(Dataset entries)
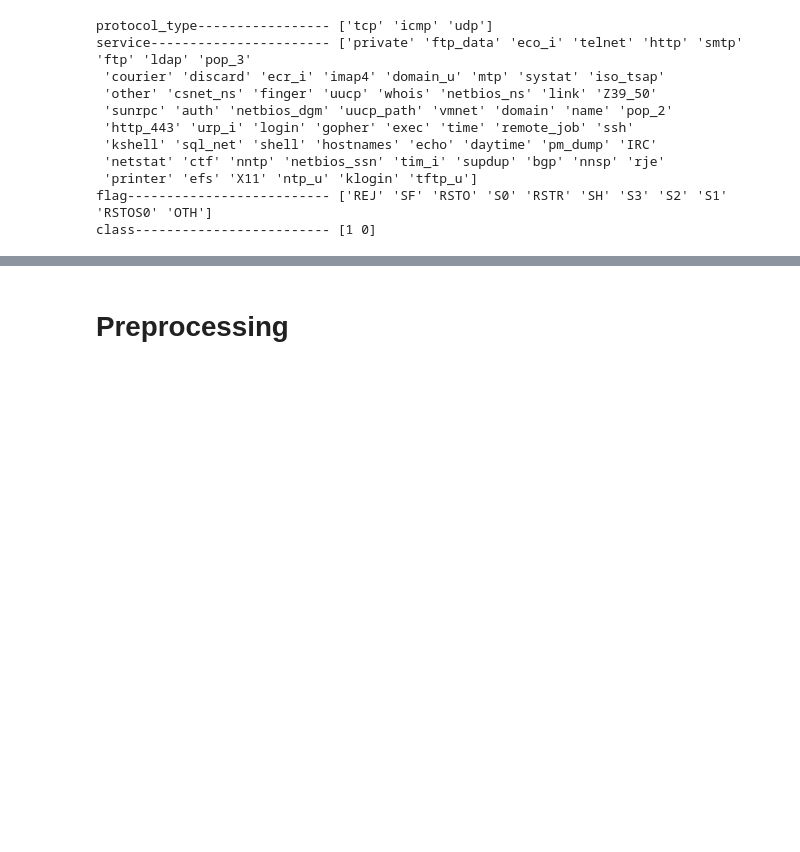
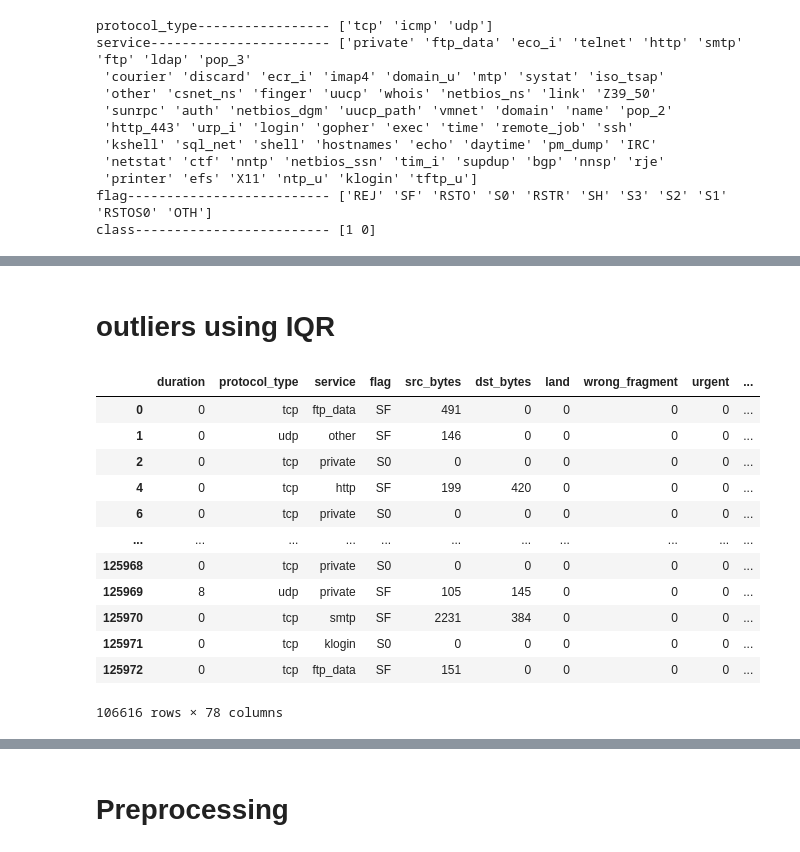
Before and after one commit to ddfadela/IDS, a Jupyter notebook: IDS.ipynb, the cells around one changed output, grey strips where cells are left out. Saved outputs shown, nothing was run; the diff lists cells and outputs as text; code cells hidden in the pictures; blank space fills up the shorter version.

Commit message:
outliers

```diff
--- a/IDS.ipynb
+++ b/IDS.ipynb
@@ -439,0 +357,15 @@ data
+# %%
+df3 = data_train
+col_zscore_name = []
+for col in cols:
+
+        col_zscore = col +'_zscore'
+        col_zscore_name.append(col_zscore)
+        median_y = data_train[col].mean()
+        modified_z_scores = (data_train[col] - median_y)/data_train[col].std()
+        data_train[col_zscore] = np.abs(modified_z_scores)
+
+print(col_zscore_name)
+for col in col_zscore_name:
+    #data = data_train[(np.abs(data_train[col]) < 3)]
+    df3=df3[(np.abs(data_train[col]) < 3)]
@@ -439,0 +400,22 @@ data
+# %% [markdown]
+# outliers using IQR
+# %%
+low=Q1-1.5*IQR
+up=Q3+1.5*IQR
+for col in cols:
+    df2 = data_train[~((data_train[col] < (Q1 - 1.5 * IQR)) |(data_train[col] > (Q3 + 1.5 * IQR)))]
+df2
+# %% [output]
+|  | duration | protocol_type | service | flag | src_bytes | dst_bytes | land | wrong_fragment | urgent | ... |
+| 0 | 0 | tcp | ftp_data | SF | 491 | 0 | 0 | 0 | 0 | ... |
+| 1 | 0 | udp | other | SF | 146 | 0 | 0 | 0 | 0 | ... |
+| 2 | 0 | tcp | private | S0 | 0 | 0 | 0 | 0 | 0 | ... |
+| 4 | 0 | tcp | http | SF | 199 | 420 | 0 | 0 | 0 | ... |
+| 6 | 0 | tcp | private | S0 | 0 | 0 | 0 | 0 | 0 | ... |
+| ... | ... | ... | ... | ... | ... | ... | ... | ... | ... | ... |
+| 125968 | 0 | tcp | private | S0 | 0 | 0 | 0 | 0 | 0 | ... |
+| 125969 | 8 | udp | private | SF | 105 | 145 | 0 | 0 | 0 | ... |
+| 125970 | 0 | tcp | smtp | SF | 2231 | 384 | 0 | 0 | 0 | ... |
+| 125971 | 0 | tcp | klogin | S0 | 0 | 0 | 0 | 0 | 0 | ... |
+| 125972 | 0 | tcp | ftp_data | SF | 151 | 0 | 0 | 0 | 0 | ... |
+106616 rows × 78 columns
```
Also changed, not shown: parts of 30 cells of this notebook.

▸ WHAT IS REQUIRED: The data shown above must be printed again exactly, with no images included.

▸ YOUR SOLUTION:
Before and after one commit to ddfadela/IDS, a Jupyter notebook: IDS.ipynb, the cells around one changed output, grey strips where cells are left out. Saved outputs shown, nothing was run; the diff lists cells and outputs as text; code cells hidden in the pictures; blank space fills up the shorter version.

Commit message:
outliers

```diff
--- a/IDS.ipynb
+++ b/IDS.ipynb
@@ -439,0 +357,15 @@ data
+# %%
+df3 = data_train
+col_zscore_name = []
+for col in cols:
+
+        col_zscore = col +'_zscore'
+        col_zscore_name.append(col_zscore)
+        median_y = data_train[col].mean()
+        modified_z_scores = (data_train[col] - median_y)/data_train[col].std()
+        data_train[col_zscore] = np.abs(modified_z_scores)
+
+print(col_zscore_name)
+for col in col_zscore_name:
+    #data = data_train[(np.abs(data_train[col]) < 3)]
+    df3=df3[(np.abs(data_train[col]) < 3)]
@@ -439,0 +400,22 @@ data
+# %% [markdown]
+# outliers using IQR
+# %%
+low=Q1-1.5*IQR
+up=Q3+1.5*IQR
+for col in cols:
+    df2 = data_train[~((data_train[col] < (Q1 - 1.5 * IQR)) |(data_train[col] > (Q3 + 1.5 * IQR)))]
+df2
+# %% [output]
+|  | duration | protocol_type | service | flag | src_bytes | dst_bytes | land | wrong_fragment | urgent | ... |
+| 0 | 0 | tcp | ftp_data | SF | 491 | 0 | 0 | 0 | 0 | ... |
+| 1 | 0 | udp | other | SF | 146 | 0 | 0 | 0 | 0 | ... |
+| 2 | 0 | tcp | private | S0 | 0 | 0 | 0 | 0 | 0 | ... |
+| 4 | 0 | tcp | http | SF | 199 | 420 | 0 | 0 | 0 | ... |
+| 6 | 0 | tcp | private | S0 | 0 | 0 | 0 | 0 | 0 | ... |
+| ... | ... | ... | ... | ... | ... | ... | ... | ... | ... | ... |
+| 125968 | 0 | tcp | private | S0 | 0 | 0 | 0 | 0 | 0 | ... |
+| 125969 | 8 | udp | private | SF | 105 | 145 | 0 | 0 | 0 | ... |
+| 125970 | 0 | tcp | smtp | SF | 2231 | 384 | 0 | 0 | 0 | ... |
+| 125971 | 0 | tcp | klogin | S0 | 0 | 0 | 0 | 0 | 0 | ... |
+| 125972 | 0 | tcp | ftp_data | SF | 151 | 0 | 0 | 0 | 0 | ... |
+106616 rows × 78 columns
```
Also changed, not shown: parts of 30 cells of this notebook.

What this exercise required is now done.